Listening to this song outside my hotel room is a good reminder of how much I enjoy traveling. But over the past few decades, as I made spiritual growth my main priority, the way I travelled began to change. I still love visiting new places, but I don’t spend my time running from one activity to the next or eating big meals in fine restaurants. These days, I bring my spiritual practices with me (along with a small rice cooker for hotel room kitchadi) and enjoy the wonder of being surrounded by new sights, sounds and experiences. Gone are the days when I ended my vacations so exhausted that the only way I could feel better was by planning the next one. Now, I come home filled with more energy and a deeper connection to my path.
By Noriko Morimoto
I had always heard that a woman’s menstrual cycle goes for about 28 to 30 days. But since I first started my period, I have never enjoyed that kind of regularity. There were times when I would have my period just once a year. When it did come, it was preceded by extreme PMS. Sometimes I would experience depression so heavy that I would have suicidal thoughts. These intense emotions would go away as soon as my period came, leaving me confused and scared for the next time. This was no way to live.
It’s no fun to practice Yoga out of habit. Each time you unroll your mat is an opportunity to find freshness and joy. When you find yourself in a rut, give birth to a new experience with a fun pose like garbhapindasana, or embryo in the womb pose.

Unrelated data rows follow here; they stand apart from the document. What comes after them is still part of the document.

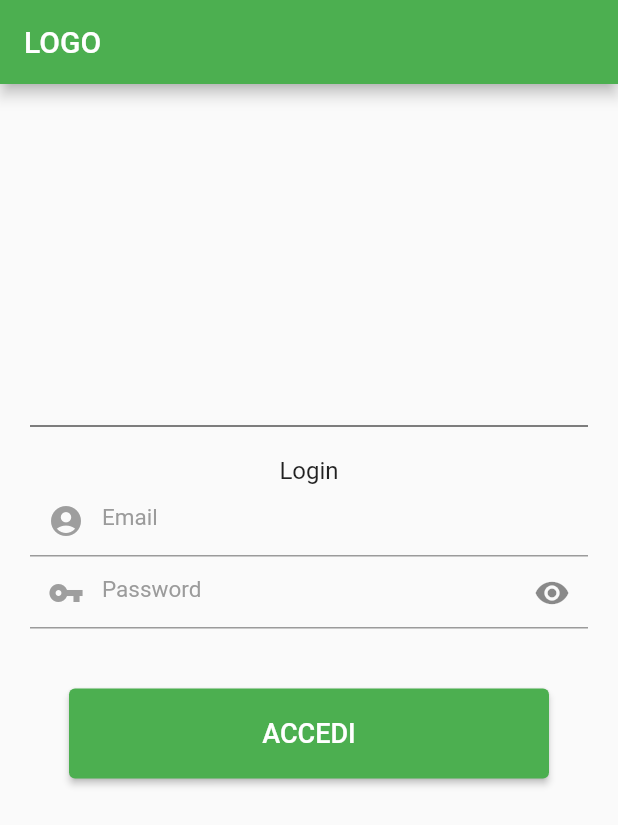
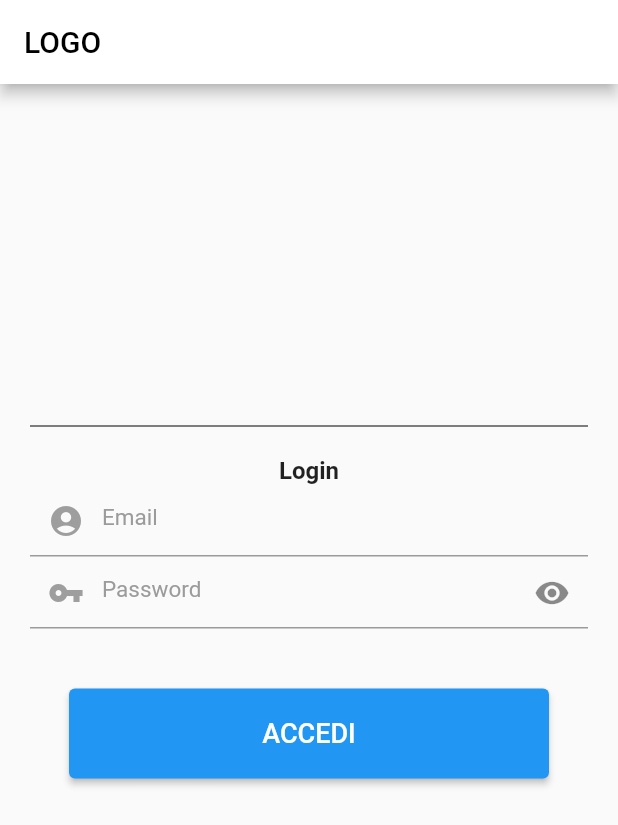
Before and after one commit to Aquaconsulting/Meary---App, a Flutter app: the screen it shows after launch, on a phone screen of 412 x 824 dp. Shown: the top 825 px of the screen. Run offline on Flutter 3.47's test engine with Material 2 defaults, Android fonts, the phone set to English and light mode, and no system bars; our stand-ins replace email_validator, shared_preferences; missing offline and left inert: awesome_select.

Commit message:
customize login

```diff
--- a/lib/main.dart
+++ b/lib/main.dart
@@ -17,7 +17,7 @@ class MyApp extends StatelessWidget {
       debugShowCheckedModeBanner: false,
       title: 'Flutter Demo',
       theme: ThemeData(
-        primarySwatch: Colors.green,
+        primarySwatch: Colors.blue,
       ),
       home: FutureBuilder(
           future: SharedPreferences.getInstance(),
--- a/lib/pages/login.dart
+++ b/lib/pages/login.dart
@@ -85,7 +85,11 @@ class _LoginPageState extends State<LoginPage> {
   Widget build(BuildContext context) {
     return Scaffold(
         appBar: AppBar(
-          title: const Text('LOGO'),
+          backgroundColor: Colors.white,
+          title: const Text(
+            'LOGO',
+            style: TextStyle(color: Colors.black),
+          ),
         ),
         body: Container(
           margin: const EdgeInsets.all(20),
@@ -100,7 +104,7 @@ class _LoginPageState extends State<LoginPage> {
               ),
               Text(
                 'Login',
-                style: TextStyle(fontSize: 16),
+                style: TextStyle(fontSize: 16, fontWeight: FontWeight.bold),
               ),
               Form(
                   // autovalidateMode: AutovalidateMode.always,
```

Garbhapindasana is great for bringing in a childlike sense of joy. As you rock back and forth around your mat (one time for each month of gestation), you can't help but smile, let go and enjoy the twists and turns of life. As you come out of the pose and into kukutasana, or rooster pose, you are reborn into a new experience of yourself.

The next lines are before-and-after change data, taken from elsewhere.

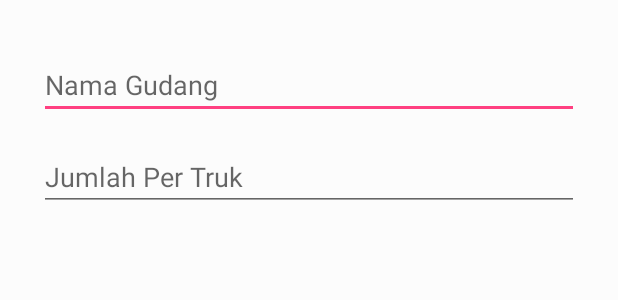
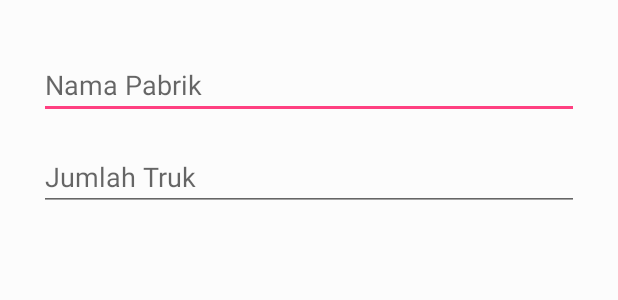
Before and after one commit to Bahroel0/SPK-Transportasi, an Android app: the layout edit_item_destination.xml on its own in the app's theme, with its tools: preview values and no code run, on a phone screen of 412 x 824 dp. Shown: the top 300 px of the screen. Run offline under Robolectric (Android 15) with nearby library versions, the phone set to English and light mode, and no system bars.

Commit message:
fix bayar add from destination data add

```diff
--- a/app/src/main/java/com/example/bahroel/spk/adapters/CostAdapter.java
+++ b/app/src/main/java/com/example/bahroel/spk/adapters/CostAdapter.java
@@ -59,6 +59,12 @@ public class CostAdapter extends RealmRecyclerViewAdapter<Cost> {
         // set the title and the snippet
         holder.tvWare.setText(cost.getSourceName() + " ke " + cost.getDestinationName());
         holder.tvValue.setText(String.valueOf(cost.getCost()));
+        holder.btnEdit.setOnClickListener(new View.OnClickListener() {
+            @Override
+            public void onClick(View view) {
+
+            }
+        });
 
     }
 
--- a/app/src/main/res/layout/edit_item.xml
+++ b/app/src/main/res/layout/edit_item.xml
@@ -31,7 +31,7 @@
             android:layout_height="wrap_content"
             android:layout_marginBottom="8dp"
             android:layout_marginTop="8dp"
-            android:hint="Jumlah Per Truk" />
+            android:hint="Jumlah Truk" />
     </LinearLayout>
 
 </android.support.constraint.ConstraintLayout>
--- a/app/src/main/res/layout/edit_item_destination.xml
+++ b/app/src/main/res/layout/edit_item_destination.xml
@@ -23,7 +23,7 @@
             android:layout_height="wrap_content"
             android:layout_marginBottom="8dp"
             android:layout_marginTop="8dp"
-            android:hint="Nama Gudang" />
+            android:hint="Nama Pabrik" />
         <EditText
             android:id="@+id/etJumlahDst"
             android:inputType="text"
@@ -31,7 +31,7 @@
             android:layout_height="wrap_content"
             android:layout_marginBottom="8dp"
             android:layout_marginTop="8dp"
-            android:hint="Jumlah Per Truk" />
+            android:hint="Jumlah Truk" />
     </LinearLayout>
 
 </android.support.constraint.ConstraintLayout>
```
Also changed, not shown: app/src/main/java/com/example/bahroel/spk/activity/CostActivity.java (+4 -3 lines), app/src/main/java/com/example/bahroel/spk/activity/DestinationActivity.java (+24 -0 lines), 9 other files.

By Nafisseh Soroudi
I have a cousin who regularly goes to India to do panchakarma. As a long-timer New Yorker, she says this practice is what keeps her sane. I was intrigued by her experience but had not considered it for myself until I began to experience some digestive and emotional issues that I wanted to get to the heart of.
I found Hale Pule’s program and was attracted to Myra Lewin’s wisdom. I wanted to learn from her and heal my body at the same time. I signed up for panchakarma with these priorities.

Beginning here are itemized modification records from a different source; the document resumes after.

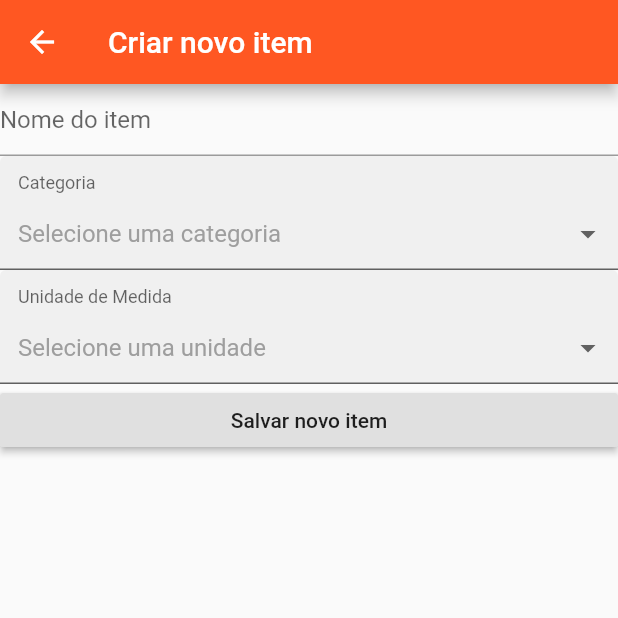
After one commit to KemberllyKib3/shoplist, a Flutter app: the AddItemPage screen opened directly, after a tap on "Salvar novo item", on a phone screen of 412 x 824 dp, the top half of it. The commit adds this screen. Run offline on Flutter 3.47's test engine with Material 2 defaults, Android fonts, the phone set to English and light mode, and no system bars; drawn by our look-alikes of dropdown_formfield; our stand-ins replace cloud_firestore, firebase_auth; accounts and stored records are empty.

Commit message:
dev-kibe-item-create

```diff
--- a/shoplist/lib/Models/ItemModel.dart
+++ b/shoplist/lib/Models/ItemModel.dart
@@ -11,11 +11,12 @@ class ItemModel extends Model {
 
   // CRIAR UM NOVO ITEM
   void createItem(Map<String, dynamic> itemData) {
-    if (existeItem(itemData["nomeItem"])) {
-      updateItem();
-    } else {
-      Firestore.instance.collection("itens").add(itemData);
-    }
+    // if (existeItem(itemData["nomeItem"])) {
+    //   updateItem();
+    // } else {
+    //   Firestore.instance.collection("itens").add(itemData);
+    // }
+    Firestore.instance.collection("itens").add(itemData);
     notifyListeners();
   }
 
@@ -28,20 +29,21 @@ class ItemModel extends Model {
     return false;
   }
 
-  // PROCURA ITENS
-  Future<void> searchItens(String nome) async {}
+  setSearchParam(String nome) {
+    List<String> splitList = nome.split(" ");
+    List<String> indexList = [];
 
-  setSearchParam(String nome) {
-    List<String> nomeSearchList = List();
-    String temp = "";
-    for (int i = 0; i < nome.length; i++) {
-      temp = temp + nome[i];
-      nomeSearchList.add(temp);
+    for (int i = 0; i < splitList.length; i++) {
+      for (int j = 1; j < splitList[i].length + 1; j++) {
+        indexList.add(splitList[i].substring(0, j).toLowerCase());
+      }
     }
-    return nomeSearchList;
+    print(indexList);
+
+    return indexList;
   }
 
-  // {"searchItens": setSearchParam(_nomePesquisa),}
+
 
   // ATUALIZA O ITEM SE FOR FEITA ALGUMA ALTERAÇÃO
   void updateItem() {
--- /dev/null
+++ b/shoplist/lib/Views/AddItemPage.dart
@@ -0,0 +1,165 @@
+import 'package:flutter/material.dart';
+import 'package:scoped_model/scoped_model.dart';
+import 'package:shoplist/Models/ItemModel.dart';
+import 'package:dropdown_formfield/dropdown_formfield.dart';
+
+class AddItemPage extends StatefulWidget {
+  AddItemPage({Key key}) : super(key: key);
+
+  @override
+  _AddItemPageState createState() => _AddItemPageState();
+}
+
+class _AddItemPageState extends State<AddItemPage> {
+  String _unidadeMedida;
+  String _categoria;
+  String _nomeItem;
+
+  final _formKey = new GlobalKey<FormState>();
+
+  @override
+  Widget build(BuildContext context) {
+    return Scaffold(
+      appBar: AppBar(
+        title: Text("Criar novo item"),
+      ),
+      body: ScopedModelDescendant<ItemModel>(
+        builder: (context, child, model) {
+          if (model.isloading) {
+            return Center(
+              child: CircularProgressIndicator(),
+            );
+          }
+          return Center(
+            child: Form(
+              key: _formKey,
+              child: Column(
+                crossAxisAlignment: CrossAxisAlignment.stretch,
+                children: <Widget>[
+                  TextFormField(
+                    onChanged: (value) {
+                      setState(() {
+                        _nomeItem = value;
+                      });
+                    },
+                    decoration: InputDecoration(hintText: "Nome do item"),
+                  ),
+                  DropDownFormField(
+                    hintText: "Selecione uma categoria",
+                    titleText: "Categoria",
+                    value: _categoria,
+                    onSaved: (value) {
+                      setState(() {
+                        _categoria = value;
+                      });
+                    },
+                    onChanged: (value) {
+                      setState(() {
+                        _categoria = value;
+                      });
+                    },
+                    dataSource: [
+                      {
+                        "display": "Alimentos",
+                        "value": "Alimentos",
+                      },
+                      {
+                        "display": "Limpeza",
+                        "value": "Limpeza",
+                      },
+                      {
+                        "display": "Higiene",
+                        "value": "Higiene",
+                      },
+                      {
+                        "display": "Outros",
+                        "value": "Outros",
+                      },
+                    ],
+                    textField: 'display',
+                    valueField: 'value',
+                  ),
+                  DropDownFormField(
+                    hintText: "Selecione uma unidade",
+                    titleText: "Unidade de Medida",
+                    value: _unidadeMedida,
+                    onSaved: (value) {
+                      setState(() {
+                        _unidadeMedida = value;
+                      });
+                    },
+                    onChanged: (value) {
+                      setState(() {
+                        _unidadeMedida = value;
+                      });
+                    },
+                    dataSource: [
+                      {
+                        "display": "Kg",
+                        "value": "Kg",
+                      },
+                      {
+                        "display": "g",
+                        "value": "g",
+                      },
+                      {
+                        "display": "L",
+                        "value": "L",
+                      },
+                      {
+                        "display": "Pacote",
+                        "value": "Pacote",
+                      },
+                      {
+                        "display": "Caixa",
+                        "value": "Caixa",
+                      },
+                      {
+                        "display": "ml",
+                        "value": "ml",
+                      },
+                      {
+                        "display": "Fardo",
+                        "value": "Fardo",
+                      },
+                      {
+                        "display": "un",
+                        "value": "un",
+                      },
+                      {
+                        "display": "dz",
+                        "value": "dz",
+                      },
+                    ],
+                    textField: 'display',
+                    valueField: 'value',
+                  ),
+                  RaisedButton(
+                    child: Text("Salvar novo item"),
+                    onPressed: () {
+                      if (_formKey.currentState.validate()) {
+                        _formKey.currentState.save();
+                        Map<String, dynamic> itemData = {
+                          "nomeItem": _nomeItem,
+                          "categoria": _categoria,
+                          "unidadeMedida": _unidadeMedida,
+                          "searchItens": model.setSearchParam(_nomeItem),
+                        };
+                        model.createItem(itemData);
+                        setState(() {
+                          _unidadeMedida = "";
+                          _categoria = "";
+                          _nomeItem = "";
+                        });
+                      }
+                    },
+                  ),
+                ],
+              ),
+            ),
+          );
+        },
+      ),
+    );
+  }
+}
--- a/shoplist/lib/Views/SignInPage.dart
+++ b/shoplist/lib/Views/SignInPage.dart
@@ -39,7 +39,7 @@ class _SignInPageState extends State<SignInPage> {
                       Icon(
                         Icons.store,
                         size: 100,
-                        color: Colors.deepPurple,
+                        color: Theme.of(context).primaryColor,
                       )
                     ],
                   ),
--- a/shoplist/lib/main.dart
+++ b/shoplist/lib/main.dart
@@ -21,7 +21,8 @@ class MyApp extends StatelessWidget {
                   title: "ShopList",
                   debugShowCheckedModeBanner: false,
                   theme: ThemeData(
-                    primaryColor: Color.fromRGBO(133, 0, 249, 1),
+                    // primaryColor: Color.fromRGBO(133, 0, 249, 1),
+                    primaryColor: Colors.deepOrange,
                     accentColor: Color.fromRGBO(174, 58, 255, 1),
                   ),
                   home: SignInPage(),
--- a/shoplist/pubspec.yaml
+++ b/shoplist/pubspec.yaml
@@ -27,6 +27,7 @@ dependencies:
   cloud_firestore: ^0.12.9+4
   provider: ^3.1.0
   scoped_model: ^1.0.1
+  dropdown_formfield: ^0.1.2
 
 dev_dependencies:
   flutter_test:
```
Also changed, not shown: shoplist/lib/Views/HomePage.dart (+11 -1 lines), shoplist/lib/Views/SearchItemPage.dart (+39 -4 lines), shoplist/pubspec.lock.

It may surprise you to learn that eating an Ayurvedic diet means you get to enjoy your food -- perhaps more than you ever have. That’s because true enjoyment comes from eating in a way that nourishes your body and mind.
Using Ayurvedic spices for balance
Ayurvedic wisdom says that you should enjoy your food five times: planning it, preparing it, cooking it, eating it and digesting it (although we added a sixth way in our most recent Ayurvedic chef training: serving it). At each step, you have the opportunity to engage your senses to get the most out of the experience. Your food should look and smell wonderful. It should taste delicious and you should feel better for having cooked it and eaten it. A sure way to enjoy each step is to include Ayurvedic spices in every meal.
Yoga asana is a powerful form of exercise. When you practice in a sattvic, or balanced, manner, it works the muscles of the body, mind and spirit. Yoga asana awakens and lightens all parts of being, which is what makes it the perfect form of exercise for pitta dosha.
Pitta likes challenge, but when it is out of balance, this zest for life can turn to competition and pushing oneself beyond capable limits. Daily asana practice, a wonderful companion to a pitta-balancing diet and lifestyle, provides space to exercise pitta’s mental and physical strength in a harmonious way.
What does it mean to digest? It’s easy to define this concept as simply the process of turning the food you eat into nutrients. But we are holistic beings, so it follows that digestion happens on a holistic level. All of our experiences, whether they are on our plates or in our lives, must be transformed to a state in which we can use them.
Pitta dosha is responsible for digestion, both in the body and the mind. Just as this dosha transforms rice into nourishment for your body, it transforms experiences into samskara, or impressions. When experiences are digested properly, meaning you have allowed an emotional response to move through you, you clear old samskara or create new, more positive ones that guide you along your path. But if you become stuck on something in the past or breeze past an experience without fully digesting it, you create new samskara that makes it difficult to move forward in life.